We talked with her about her life, options for recovery, and how we’d like to support her in her journey.  She talked about having no one to support her, no friends and certainly family.  She was kind, soft-spoken,  and very self-aware.  She stated that upon her release, she did not want to stay in the are as she had over 900 tricks (men who would pay her for sex) on her phone that it was too tempting to stay in the area.  

She hated doing it but she could see no other options, saying, “When I’m released, I have no one who will be waiting for me.” But we said that we wanted to help her.

She was thoughtful when we asked her what her dream job would be.  She said, “no one’s ever asked me that before.” She’d never even been given the opportunity to dream.  She thought for a bit then said, “maybe be a nurse… or I could be a construction worker.” We all giggled at that contrast, then cerebrated her options and bravery.  We talked about keeping in touch while in prison.  

She was such a sweet spirit.  

Fast Forward to February 2017… We wrote a few letters back and forth, becoming pen pals of sorts. We wanted her to know that we were waiting for her to be released, that we were thinking of her, and hoping for her future. When she was preparing to be released, we reconnected via her case worker in a transitional prison release program who was able to place her at a local domestic violence shelter. If our home were open, she’d be with us already!

(Click here to learn more about The Rose Home and its development.)

While in prison, her trafficker had been threatening her through other people who knew her. Naturally, she was very frightened, so we set up a meeting to give her a boost. 

She was excited for the meeting, which we lined up at one of our local partner churches. The church has a coffee shop, so we offered to buy her a drink. She couldn’t wait to pick out her drink!

When she saw our Co-Founder, Season Russo, she said “I’m so glad you came! I read your letter over and over while I was in prison and it helped me so much.”

She shared with us all of her accomplishments since we first met her. She got set up to work on her GED, stating “I completed three tests while in prison.” She’d even been meeting with a county human trafficking officer to help decrease the problem of trafficking in our county!

Then we introduced her to someone special that we had lined up for her to meet. It was a female law enforcement officer who worked with her on self-defense skills, how to be more confident in herself, and how to handle unsafe situations.

Observing this, we watched her change from an anxious, timid spirit to one who laughed with ease and readily learned how to be sure of herself in difficult situations.  We gave her a small gift of a journal and a Bible and encouraged her to use them as ways to continue to remain hopeful.

Stories of Hope

To end the meeting, we were able to share with her that we have found a doctor who is willing to remove the brand that her trafficker had tattooed on her neck.  She lit up, “really?”  We told her, “yes, really! We still have details to work out but it will happen.”  She repeated over and over, “Thank you! Thank you!”  

We saw a smile on her face, but also in her eyes!  

This reappearance of the light in her eyes took time. Sure, we wanted to see it right away but it takes time for a girl in this situation to recognize that change is possible, that hope is real, and that a new life awaits her. 

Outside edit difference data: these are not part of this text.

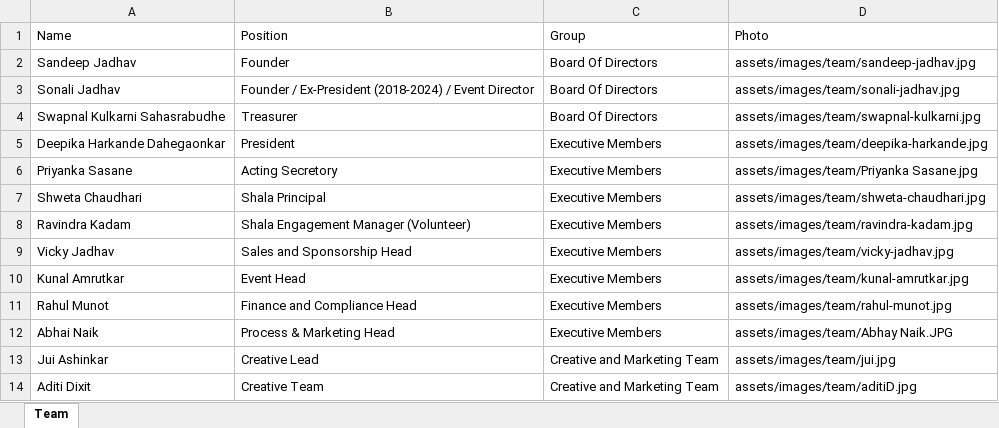
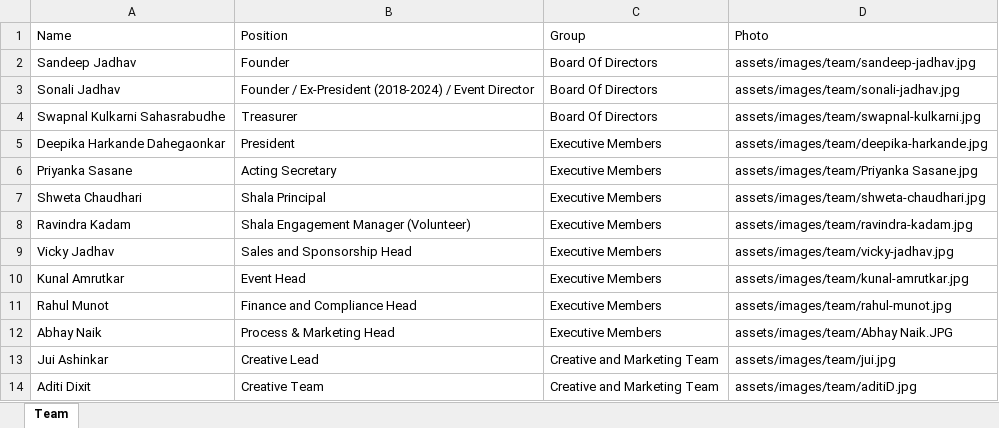
Before and after one commit to sankalpmarathimandal-debug/SankalpMarathiMandalWebsite, an Excel workbook: data/team.xlsx, sheet Team, drawn as a sheet; only a part is shown; values as stored, in another font and other column widths than the file's, no borders; the diff names each change by its address in the sheet, - before the commit and + after, or states it on an @@ line.

Commit message:
Admin: edit data/team.xlsx via table editor

```diff
--- a/data/team.xlsx (sheet Team)
+++ b/data/team.xlsx (sheet Team)
-B6 (Position): Acting Secretory
+B6 (Position): Acting Secretary
-A12 (Name): Abhai Naik
+A12 (Name): Abhay Naik
```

Thank you for investing into life change like this through your generosity. Together, we are able to provide the services, opportunities, and hope that young ladies like this one need in order to regain their lives, value, and confidence. 

If it takes letters, coffee, karate lessons, and tattoo removal, then that’s what we get to provide.